The number of passengers flying with British Airways has fallen again, dashing hopes of a recovery from what airlines say is the worst downturn to hit the aviation industry.
First and business class passenger traffic, on which BA depends heavily, tumbled 7.9 per cent this September compared with last year, the month that saw the collapse of Lehman Brothers in the US.
The number of non-premium passengers rose slightly, by 0.7 per cent, but overall passenger traffic fell 0.8 per cent.
The declines were less severe than those seen in previous months: premium traffic fell 11 per cent year-on-year in July, and 11.9 per cent in August.
Analysts said the figures were largely within expectations. Andrew Lobbenberg, airline analyst at Royal Bank of Scotland, said: “The situation is not getting worse and pressure on business travel may be moderating, though only slightly.”
BA reported that its passenger load factor, a measurement of how well it fills its aircraft, had risen by 2.4 points against September last year to 81.3 per cent, as it cut capacity.
Cargo, which has also been hit by the global downturn, fell 2.6 per cent.
Shares in BA, which were already up before the monthly passenger figures were announced, closed 6.7p higher at 217p.
In a sign of how international long-haul airlines such as BA are faring in the downturn compared with low-cost carriers, Ryanair reported on Monday that it carried 6.12m passengers in September, 17 per cent more than a year ago.
It also said its average flight was slightly fuller than last September, as its load factor increased one percentage point to 85 per cent.
The International Air Transport Association, which represents the world’s leading airlines, reported last month that the global airline industry faces $11bn (£6.9bn) of losses this year, which is $2bn more than was previously forecast.

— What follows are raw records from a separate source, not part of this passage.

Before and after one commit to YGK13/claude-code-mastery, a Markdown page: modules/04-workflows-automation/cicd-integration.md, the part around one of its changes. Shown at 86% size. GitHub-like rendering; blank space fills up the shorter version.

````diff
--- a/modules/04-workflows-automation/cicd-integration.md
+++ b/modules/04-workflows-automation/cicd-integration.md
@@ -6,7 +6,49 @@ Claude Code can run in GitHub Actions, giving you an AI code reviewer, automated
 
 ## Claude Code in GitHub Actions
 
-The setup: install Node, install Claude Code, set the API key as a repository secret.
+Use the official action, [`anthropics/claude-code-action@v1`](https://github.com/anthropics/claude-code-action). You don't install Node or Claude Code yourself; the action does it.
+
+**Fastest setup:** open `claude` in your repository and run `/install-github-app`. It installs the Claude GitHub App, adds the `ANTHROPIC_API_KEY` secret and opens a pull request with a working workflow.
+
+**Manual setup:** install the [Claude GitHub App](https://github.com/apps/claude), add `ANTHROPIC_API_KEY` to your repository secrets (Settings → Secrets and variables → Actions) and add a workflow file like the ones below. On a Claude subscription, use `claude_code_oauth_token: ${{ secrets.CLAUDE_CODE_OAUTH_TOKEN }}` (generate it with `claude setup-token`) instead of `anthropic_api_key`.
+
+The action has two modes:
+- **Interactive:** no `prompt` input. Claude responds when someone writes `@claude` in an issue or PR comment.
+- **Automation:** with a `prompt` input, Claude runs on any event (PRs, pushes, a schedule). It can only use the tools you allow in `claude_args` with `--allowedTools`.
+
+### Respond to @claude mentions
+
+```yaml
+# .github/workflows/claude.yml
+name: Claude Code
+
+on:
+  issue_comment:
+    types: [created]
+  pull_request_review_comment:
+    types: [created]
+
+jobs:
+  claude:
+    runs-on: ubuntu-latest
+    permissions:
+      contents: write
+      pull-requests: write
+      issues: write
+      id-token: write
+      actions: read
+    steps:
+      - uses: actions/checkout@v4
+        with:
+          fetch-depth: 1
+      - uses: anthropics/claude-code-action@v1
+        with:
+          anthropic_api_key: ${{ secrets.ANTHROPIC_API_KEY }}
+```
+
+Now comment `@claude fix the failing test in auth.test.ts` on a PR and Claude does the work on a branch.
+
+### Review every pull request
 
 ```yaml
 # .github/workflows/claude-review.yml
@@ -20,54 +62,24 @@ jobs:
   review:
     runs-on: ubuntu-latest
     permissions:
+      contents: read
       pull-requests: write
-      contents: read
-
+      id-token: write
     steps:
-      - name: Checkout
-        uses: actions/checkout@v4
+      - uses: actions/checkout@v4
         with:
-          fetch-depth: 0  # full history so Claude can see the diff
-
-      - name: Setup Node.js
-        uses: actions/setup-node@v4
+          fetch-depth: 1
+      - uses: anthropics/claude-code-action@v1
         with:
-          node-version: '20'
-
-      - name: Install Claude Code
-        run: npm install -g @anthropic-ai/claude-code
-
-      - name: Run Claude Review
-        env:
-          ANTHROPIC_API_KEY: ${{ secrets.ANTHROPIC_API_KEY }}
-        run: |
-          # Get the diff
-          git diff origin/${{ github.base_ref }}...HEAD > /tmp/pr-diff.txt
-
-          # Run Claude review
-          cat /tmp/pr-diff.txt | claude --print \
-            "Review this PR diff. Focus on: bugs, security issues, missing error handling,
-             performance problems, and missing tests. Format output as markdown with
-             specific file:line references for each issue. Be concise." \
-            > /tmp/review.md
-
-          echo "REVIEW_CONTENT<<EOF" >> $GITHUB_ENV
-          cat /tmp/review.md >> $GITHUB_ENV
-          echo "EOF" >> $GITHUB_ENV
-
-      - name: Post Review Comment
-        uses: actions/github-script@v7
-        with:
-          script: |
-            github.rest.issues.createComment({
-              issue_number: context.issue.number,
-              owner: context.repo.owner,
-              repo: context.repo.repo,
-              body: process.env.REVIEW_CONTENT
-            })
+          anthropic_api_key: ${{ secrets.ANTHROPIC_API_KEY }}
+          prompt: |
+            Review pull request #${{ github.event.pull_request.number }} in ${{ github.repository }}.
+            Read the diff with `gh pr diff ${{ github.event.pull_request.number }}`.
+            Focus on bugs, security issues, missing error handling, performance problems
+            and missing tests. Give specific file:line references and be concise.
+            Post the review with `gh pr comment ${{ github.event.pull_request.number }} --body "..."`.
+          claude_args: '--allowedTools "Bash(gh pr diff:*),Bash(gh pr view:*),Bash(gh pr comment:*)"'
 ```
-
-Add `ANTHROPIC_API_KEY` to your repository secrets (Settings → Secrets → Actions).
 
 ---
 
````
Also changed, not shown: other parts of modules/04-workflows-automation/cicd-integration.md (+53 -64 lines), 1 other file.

The trade body also expects airlines to lose $3.8bn globally next year, as their premium business customers either buy cheaper tickets or stop flying altogether.